Azy interacts with a young visitor. He is a 250-pound, 36-year-old orangutan and the dominant male in the group of eight orangutans in the Simon Skjodt International Orangutan Center at the Indianapolis Zoo, opening on Saturday.
(Craig Banister/Indianapolis Zoo)

Think you’re smarter than an orangutan?
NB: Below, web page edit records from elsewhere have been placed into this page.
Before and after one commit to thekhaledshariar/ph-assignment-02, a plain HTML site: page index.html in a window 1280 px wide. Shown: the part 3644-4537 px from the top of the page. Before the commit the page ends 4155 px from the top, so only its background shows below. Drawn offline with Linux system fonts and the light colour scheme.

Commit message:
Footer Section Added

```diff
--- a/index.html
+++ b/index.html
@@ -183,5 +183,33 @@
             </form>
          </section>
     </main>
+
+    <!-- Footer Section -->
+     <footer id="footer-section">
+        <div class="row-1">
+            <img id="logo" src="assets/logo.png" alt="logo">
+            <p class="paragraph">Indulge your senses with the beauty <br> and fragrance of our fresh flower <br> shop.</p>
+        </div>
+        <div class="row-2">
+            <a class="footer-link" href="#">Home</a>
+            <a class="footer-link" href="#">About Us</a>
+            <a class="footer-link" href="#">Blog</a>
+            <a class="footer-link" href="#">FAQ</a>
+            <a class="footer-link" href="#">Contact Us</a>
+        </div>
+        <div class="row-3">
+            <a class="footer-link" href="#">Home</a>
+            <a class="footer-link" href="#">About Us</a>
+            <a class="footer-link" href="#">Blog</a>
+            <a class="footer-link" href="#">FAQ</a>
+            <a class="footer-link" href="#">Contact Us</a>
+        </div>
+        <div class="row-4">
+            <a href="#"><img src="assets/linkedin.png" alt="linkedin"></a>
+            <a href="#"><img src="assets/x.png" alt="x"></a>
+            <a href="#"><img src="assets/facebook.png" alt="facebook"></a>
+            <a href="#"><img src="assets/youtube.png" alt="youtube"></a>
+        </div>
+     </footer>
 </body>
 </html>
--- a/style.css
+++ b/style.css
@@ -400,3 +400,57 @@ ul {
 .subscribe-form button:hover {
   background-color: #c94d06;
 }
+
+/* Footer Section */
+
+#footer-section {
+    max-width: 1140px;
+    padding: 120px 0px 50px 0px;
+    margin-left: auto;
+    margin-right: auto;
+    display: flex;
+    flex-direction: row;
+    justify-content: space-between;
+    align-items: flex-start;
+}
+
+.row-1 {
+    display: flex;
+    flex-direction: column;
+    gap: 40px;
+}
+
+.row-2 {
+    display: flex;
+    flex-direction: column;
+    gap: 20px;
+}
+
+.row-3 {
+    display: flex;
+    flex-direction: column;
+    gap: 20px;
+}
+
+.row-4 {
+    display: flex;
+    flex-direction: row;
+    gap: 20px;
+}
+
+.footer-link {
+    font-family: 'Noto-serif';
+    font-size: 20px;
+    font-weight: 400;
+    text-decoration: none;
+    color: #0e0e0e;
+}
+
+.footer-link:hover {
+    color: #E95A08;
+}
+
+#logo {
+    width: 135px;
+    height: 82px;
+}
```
You can find out by matching wits with our closest primate relative at a center opening Saturday at the Indianapolis Zoo.

Guests can use several interactive kiosks at the Tim M. Solso Learning Studio to collaborate on tasks with orangutans, which recognize abstract symbols and Arabic numerals, said Rob Shumaker, the zoo’s vice president of conservation and life sciences. “Everything is structured around learning, memory or problem solving,” he said.
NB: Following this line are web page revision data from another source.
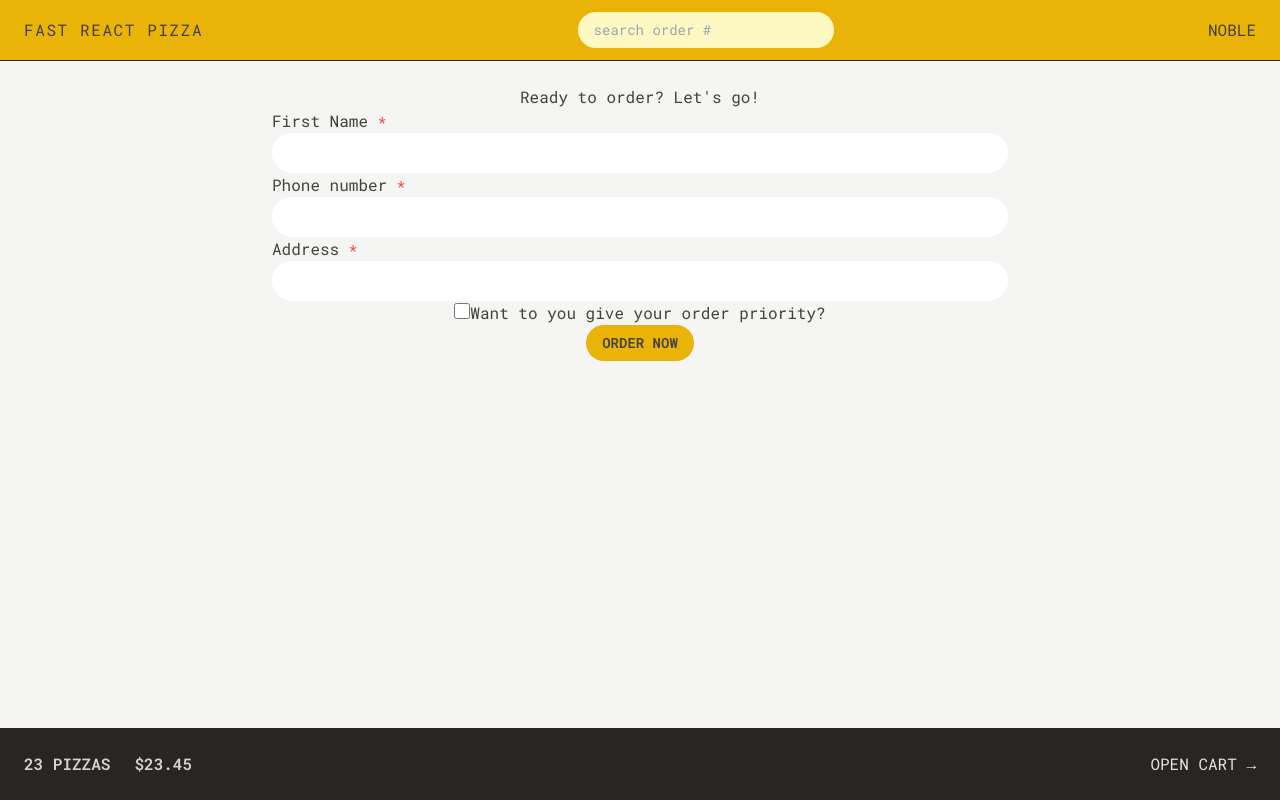
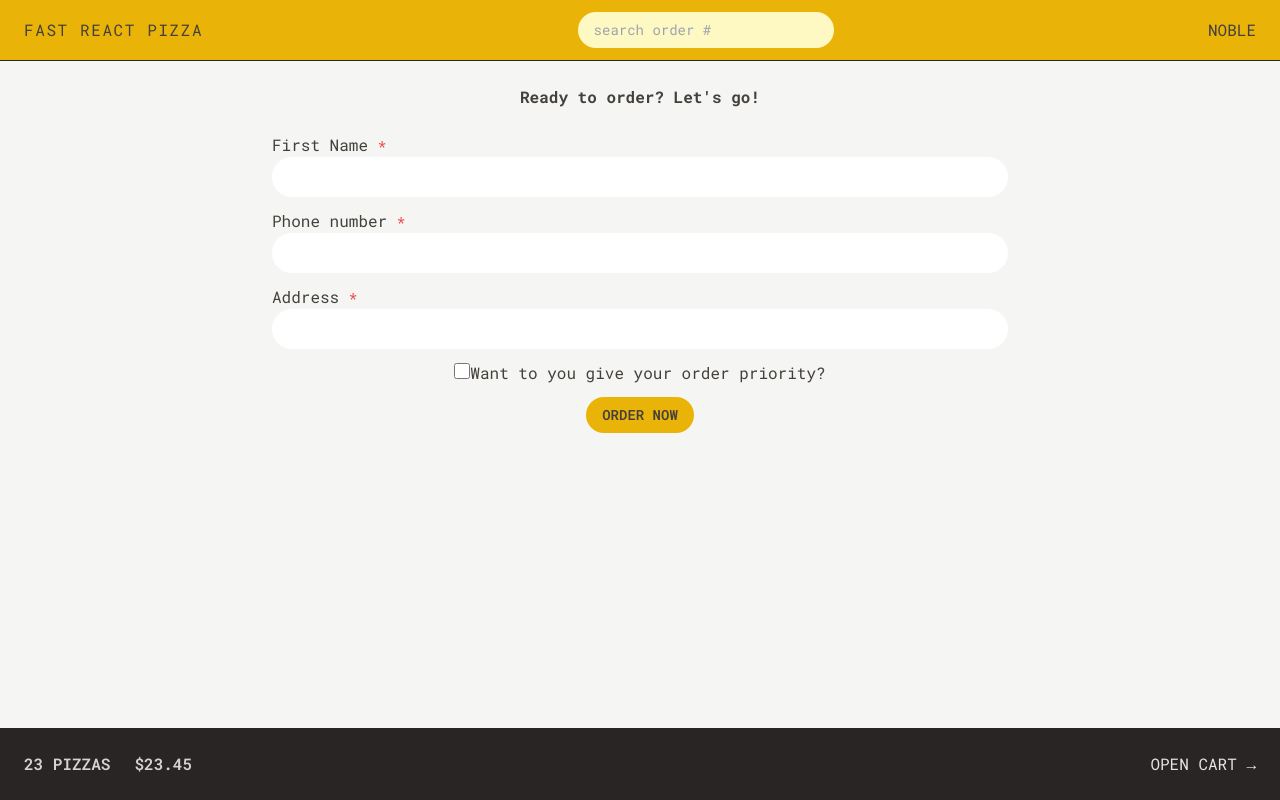
Before and after one commit to NOBLE2008/fast-react-pizza, a React (Vite) app: page /order/new in a window 1280 px wide. Built offline with nearby package versions, Linux system fonts and the light colour scheme.

Commit message:
Added spacing in form elements

```diff
--- a/src/features/order/CreateOrder.jsx
+++ b/src/features/order/CreateOrder.jsx
@@ -46,9 +46,9 @@ function CreateOrder() {
       {isLoading && path === '/order/new' && <Loader />}
       {!isLoading && navigation.state !== 'loading' && (
         <div className="mx-auto">
-          <h2 className="text-center">Ready to order? Let's go!</h2>
+          <h2 className="text-center font-bold mb-6">Ready to order? Let's go!</h2>
 
-          <Form method="POST" className="flex flex-col items-center">
+          <Form method="POST" className="flex flex-col space-y-3 items-center">
             <div className="w-full">
               <label>
                 First Name <span className="text-sm text-red-500">*</span>
```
Although it may seem as though the primates are using a touch screen, they’re actually pressing the enclosure’s glass to trigger infrared lights that signal their answers.

The studio is part of a $26-million, 4-acre Simon Skjodt International Orangutan Center opening Saturday. It was created to meet the intellectual, social and physical needs of orangutans, whose name in Malay means “people of the forest.”


Orangutans are one of the world’s most endangered species because of habitat loss and a slow reproductive cycle, Shumaker said. “Babies stay with their moms for up to a decade, so the interval between births can be 7 to 9 years,” he said.

Visitors can visit to find their orangutan match. Shumaker and I both matched Lucy, a 30-year-old, 117-pound orangutan that lost about 100 pounds by improving her diet and exercising more.

The Orangutan Center is included with zoo admission, which changes daily to prevent crowding. Weekdays average $13.50-$17.95, and weekends range from $20-$27.

Info: Indianapolis Zoo, 1200 W. Washington St., Indianapolis; (317) 630-2001.